- Try it
Look through the listing below and give the number of lines that hold "sheet". Say nothing more.

[Opening Dataset excerpts section]

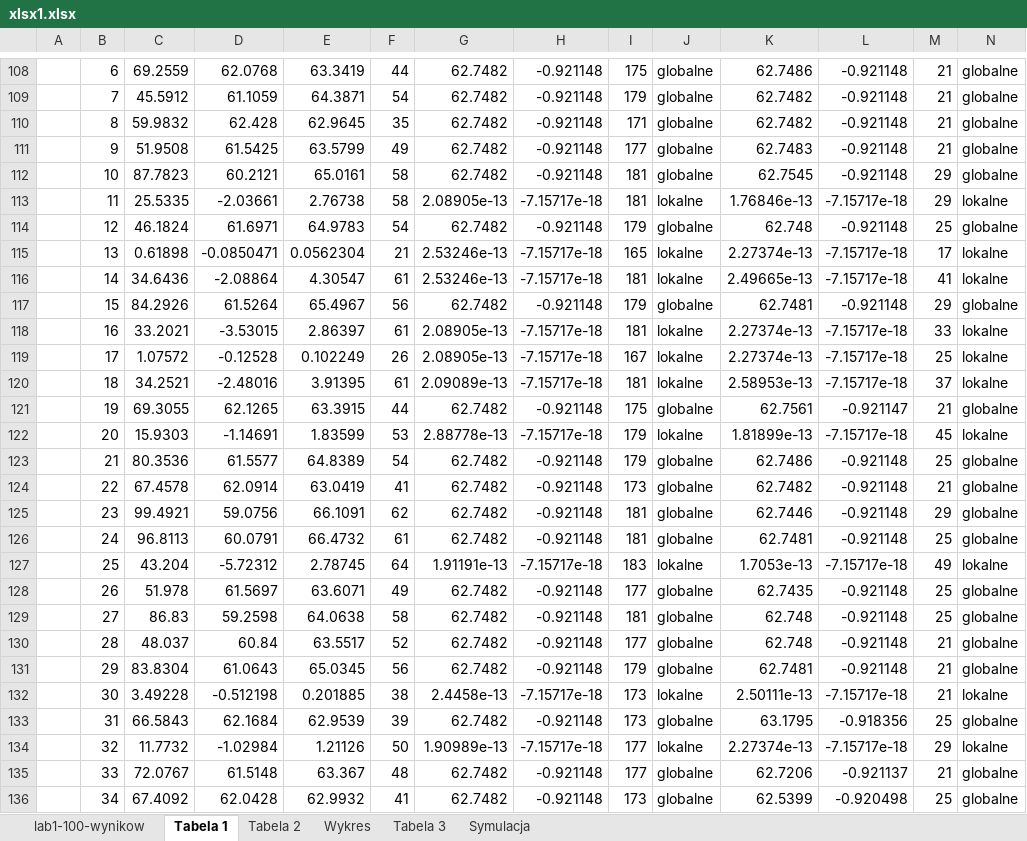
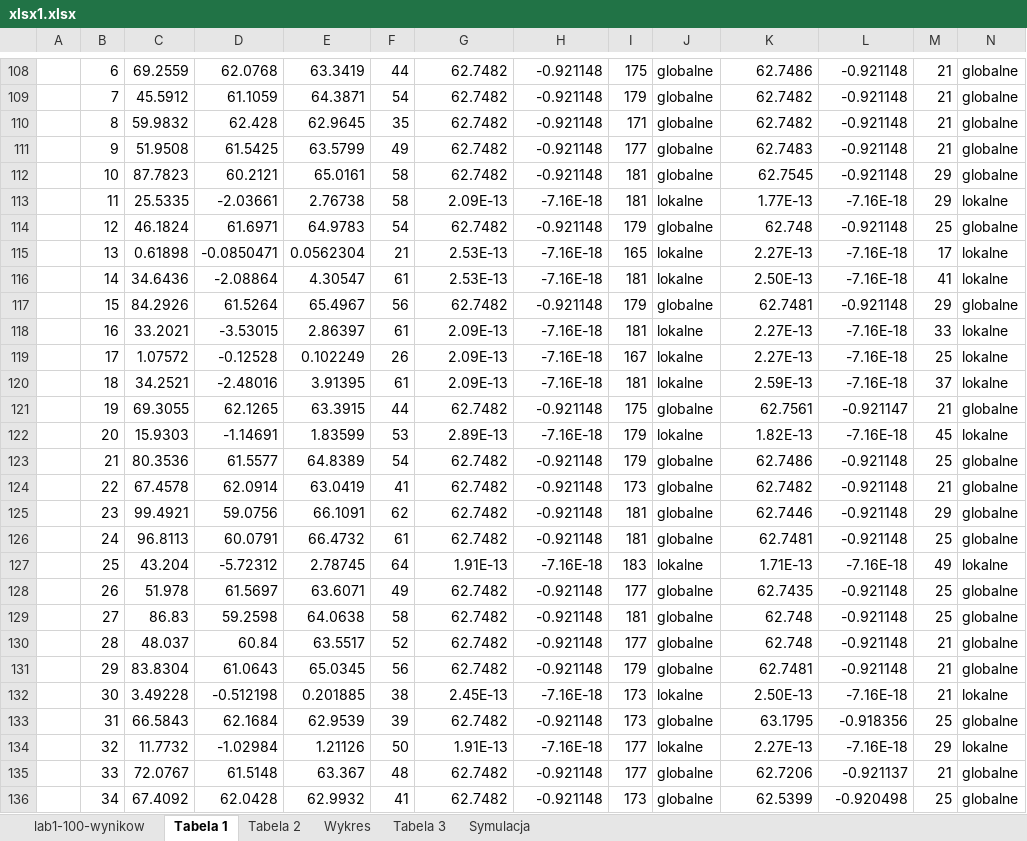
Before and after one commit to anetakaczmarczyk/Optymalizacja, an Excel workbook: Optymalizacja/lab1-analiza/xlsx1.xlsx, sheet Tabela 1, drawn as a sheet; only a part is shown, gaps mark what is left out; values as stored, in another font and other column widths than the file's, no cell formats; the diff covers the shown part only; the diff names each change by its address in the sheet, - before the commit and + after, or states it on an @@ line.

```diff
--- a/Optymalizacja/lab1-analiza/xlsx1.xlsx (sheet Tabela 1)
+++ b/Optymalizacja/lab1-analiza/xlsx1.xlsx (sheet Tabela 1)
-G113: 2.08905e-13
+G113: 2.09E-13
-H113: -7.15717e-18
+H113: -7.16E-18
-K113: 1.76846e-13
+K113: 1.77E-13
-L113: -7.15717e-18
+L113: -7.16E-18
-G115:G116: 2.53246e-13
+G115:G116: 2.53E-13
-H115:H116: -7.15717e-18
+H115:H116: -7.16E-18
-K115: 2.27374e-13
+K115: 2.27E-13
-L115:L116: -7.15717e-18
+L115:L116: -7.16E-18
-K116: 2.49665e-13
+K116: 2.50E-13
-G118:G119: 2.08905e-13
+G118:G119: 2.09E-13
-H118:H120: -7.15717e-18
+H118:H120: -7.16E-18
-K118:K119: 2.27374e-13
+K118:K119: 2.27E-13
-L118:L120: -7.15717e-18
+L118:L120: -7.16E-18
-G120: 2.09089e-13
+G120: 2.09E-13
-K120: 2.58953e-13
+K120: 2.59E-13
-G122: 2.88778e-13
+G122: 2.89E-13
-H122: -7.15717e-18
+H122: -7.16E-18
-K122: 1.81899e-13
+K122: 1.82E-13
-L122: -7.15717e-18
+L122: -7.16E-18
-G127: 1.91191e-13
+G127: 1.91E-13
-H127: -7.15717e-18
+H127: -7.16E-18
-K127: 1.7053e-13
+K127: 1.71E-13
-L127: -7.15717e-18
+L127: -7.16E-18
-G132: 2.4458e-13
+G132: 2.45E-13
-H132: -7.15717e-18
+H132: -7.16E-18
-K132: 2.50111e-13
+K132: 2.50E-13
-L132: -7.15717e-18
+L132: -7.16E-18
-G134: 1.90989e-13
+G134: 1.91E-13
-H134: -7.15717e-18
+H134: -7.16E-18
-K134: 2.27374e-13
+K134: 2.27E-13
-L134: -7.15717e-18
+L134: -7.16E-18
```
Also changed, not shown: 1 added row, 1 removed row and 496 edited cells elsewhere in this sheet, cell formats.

[Closing Dataset excerpts section]

- Answer space
4